There are probably as many recipes for cornbread as there are people. Well, at least as many as there are people in the southern part of North America. I chose the following recipe because it was the one I had in mind when I wrote my novel, The Secrets of Dr. John Welles.
The year is 1907. For the three oldest Welles children, Stanley, James, and Eunice, December will hold an extra surprise this year. They will receive an early Christmas presents in the form of a new baby brother. Each has an opinion on whether or not another sibling is a good thing for their family.
After the three children get a peek at their baby brother, the midwife, Collie Mercer, sends them off to do their chores. Collie is a brusque, but kind woman, who makes sure the children have food in their stomachs before heading out into the cold. She directs them to cornbread and buttermilk on the kitchen table with the promise of a real breakfast once they return from the barn.
I love this recipe because it is rich and moist. Usually, I serve it with butter and honey, but the recipe is also good with the inclusion of herbs or spices, cheese, green onions or chiles; whatever you choose to add to make it your own.

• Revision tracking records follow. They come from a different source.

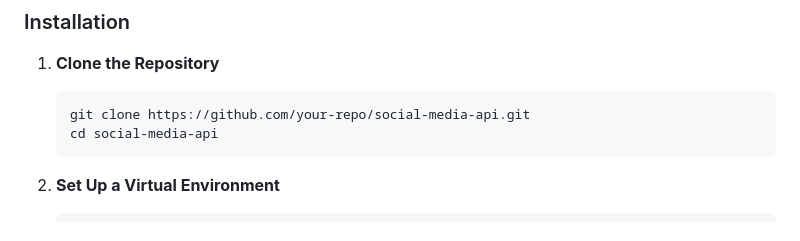
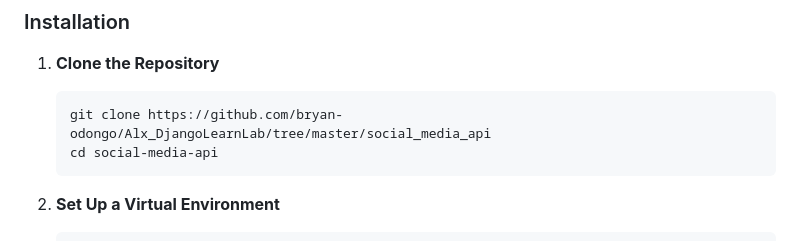
Before and after one commit to bryan-odongo/Alx_DjangoLearnLab, a Markdown page: social_media_api/README.md, the part around the change. Rendered like a GitHub page.

````diff
--- a/social_media_api/README.md
+++ b/social_media_api/README.md
@@ -70,7 +70,7 @@ This **Social Media API** is designed to provide backend functionality for a soc
 
 1. **Clone the Repository**
    ```bash
-   git clone https://github.com/your-repo/social-media-api.git
+   git clone https://github.com/bryan-odongo/Alx_DjangoLearnLab/tree/master/social_media_api
    cd social-media-api
    ```
 
````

It is great crumbled up in chili, soaking up the broth from brown beans, or toasted and served with apple butter.
Collie Mercer’s Cornbread
6 tablespoons unsalted butter, melted
1 cup cornmeal
3/4 cup all-purpose flour
2 tablespoons sugar (I use raw)
1 1/2 teaspoons baking powder
1/2 teaspoon baking soda
1 teaspoon salt
2 large eggs, lightly beaten
1 1/2 cups buttermilk
Preheat the oven to 425 degrees F. Lightly grease an 8-inch baking dish.
In a large bowl, mix together the cornmeal, flour, sugar, baking powder, baking soda, and salt.
In a separate bowl, mix together the eggs, buttermilk, and butter.
Pour the buttermilk mixture into the cornmeal mixture and fold together until there are no dry spots (the batter will still be lumpy). Pour the batter into the prepared baking dish.
Bake until the top is golden brown and tester inserted into the middle of the corn bread comes out clean, about 20 to 25 minutes. Remove the cornbread from the oven and let it cool for 10 minutes before serving.
Great recipe. Also, the description of Collie Mercer’s concern for the children in your book having a full stomach before going to do their chores, reminds me of my childhood. We didn’t have early morning chores before school because we didn’t live on a farm, but Mother did surprise us with a lot of the same goodies as you’ve described. Hot cornbread, biscuits etc. Ahaaa! Those were the good old days.
No one watched for cholesterol, fat, artificial sweeteners. Everything WAS organic.